→ Your instructions
For each line of the data that includes the word "item", copy the line.

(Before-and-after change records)

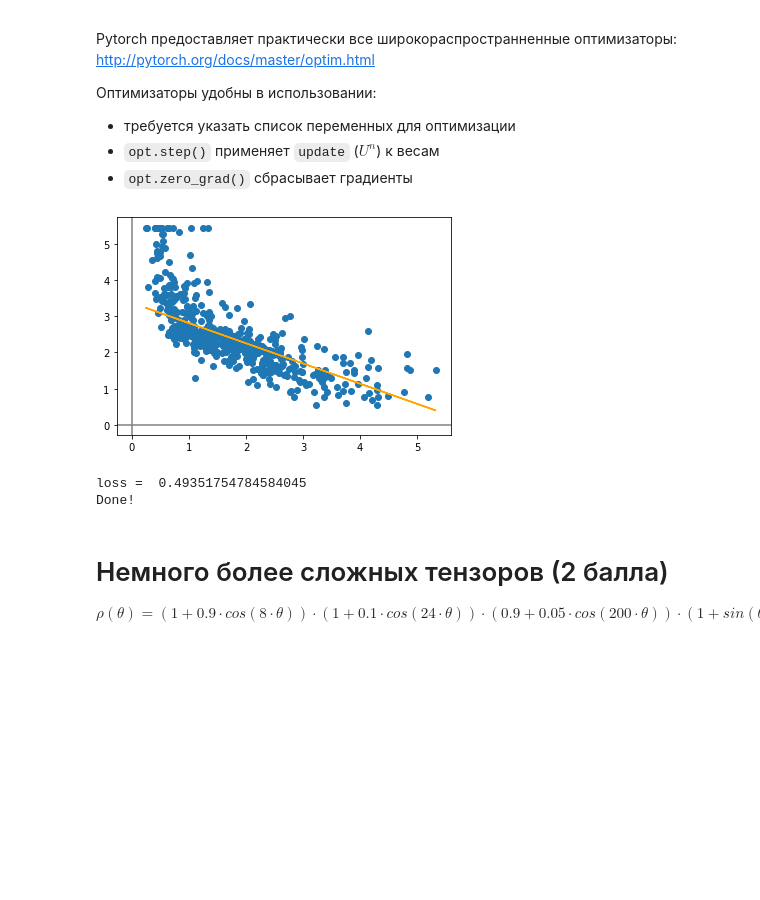
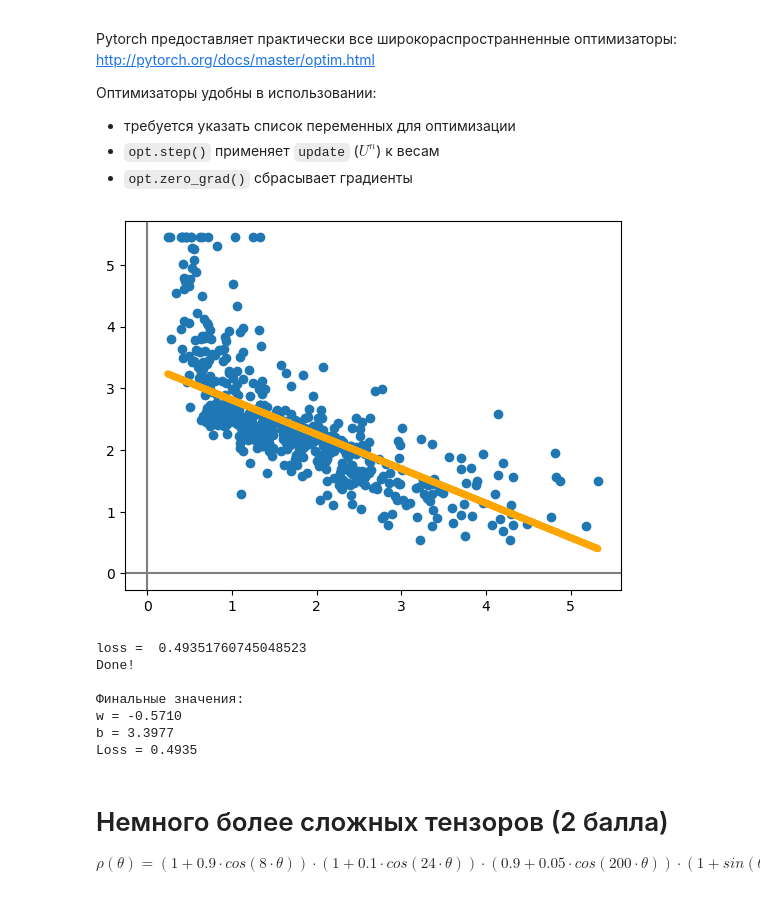
Before and after one commit to vada4367/ML, a Jupyter notebook: task7/task_nn.ipynb, the cells around one changed output. Cells and saved outputs as stored; diff of their text form; code cells hidden in the pictures; blank space fills up the shorter version.

```diff
--- a/task7/task_nn.ipynb
+++ b/task7/task_nn.ipynb
@@ -218,9 +218,16 @@ False
 # %%
 %matplotlib inline
 import matplotlib.pyplot as plt
-from sklearn.datasets import load_boston
+import torch
+import pandas as pd
+import numpy as np
 
-x, y = load_boston(return_X_y=True)
+data_url = "http://lib.stat.cmu.edu/datasets/boston"
+raw_df = pd.read_csv(data_url, sep="\s+", skiprows=22, header=None)
+data = np.hstack([raw_df.values[::2, :], raw_df.values[1::2, :2]])
+target = raw_df.values[1::2, 2]
+
+x, y = data, target
 
 #select one column for simplicity.
 x = x[:, -1] / x[:, -1].std()
@@ -319,45 +330,69 @@ http://pytorch.org/docs/master/optim.html
 - `opt.zero_grad()` сбрасывает градиенты
 # %%
 # get data
-x, y = load_boston(return_X_y=True)
-x = x[:, -1] / x[:, -1].std()
-y = y / y.std()
+#x, y = load_boston(return_X_y=True)
+#x = x[:, -1] / x[:, -1].std()
+#y = y / y.std()
 
 # data tensors
-x = torch.from_numpy(x).type(torch.float)
-y = torch.from_numpy(y).type(torch.float)
+#x = torch.from_numpy(x).type(torch.float)
+#y = torch.from_numpy(y).type(torch.float)
 
 # model tensors
 w = torch.zeros(1, requires_grad=True)
 b = torch.zeros(1, requires_grad=True)
 
 # define optimizer
 opt = torch.optim.RMSprop([w, b], lr=0.1)
 
 for i in range(100):
     # посчитайте ошибку
 
     # backprop and gradient descent но теперь не руками а с помощью оптимизатора и функци описанных выше
 
+    # 1. Вычисляем предсказание
+    y_pred = w * x + b
+
+    # 2. Вычисляем ошибку (MSE)
+    loss = torch.mean((y_pred - y) ** 2)
+
+    # 3. Backpropagation
+    loss.backward()
+
+    # 4. Оптимизация (шаг градиентного спуска)
+    opt.step()
+
+    # 5. Обнуляем градиенты
+    opt.zero_grad()
 
     #the rest of code is just bells and whistles
-    if (i + 1) % 5 == 0:
+    if (i + 1) % 10 == 0:
         #draw linear regression prediction vs data
         clear_output(True)
         plt.axhline(0, color='gray')
         plt.axvline(0, color='gray')
         plt.scatter(x.numpy(), y.numpy())
-        plt.plot(x.numpy(), y_pred.data.numpy(), color='orange')
+        plt.plot(x.numpy(), y_pred.data.numpy(), color='orange', linewidth=5)
         plt.show()
 
         print("loss = ", loss.item())
         if loss.item() < 0.5:
             print("Done!")
             break
+
+print(f"\nФинальные значения:")
+print(f"w = {w.item():.4f}")
+print(f"b = {b.item():.4f}")
+print(f"Loss = {loss.item():.4f}")
 # %% [output]
-[figure, old version]
+[figure, new version]
-loss =  0.49351754784584045
+loss =  0.49351760745048523
 Done!
+
+Финальные значения:
+w = -0.5710
+b = 3.3977
+Loss = 0.4935
 # %% [markdown]
 # Немного более сложных тензоров (2 балла)
 
```
Also changed, not shown: parts of 15 cells of this notebook, 10 other files.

→ Output for this task
         print("loss = ", loss.item())
         if loss.item() < 0.5:
+print(f"w = {w.item():.4f}")
+print(f"b = {b.item():.4f}")
+print(f"Loss = {loss.item():.4f}")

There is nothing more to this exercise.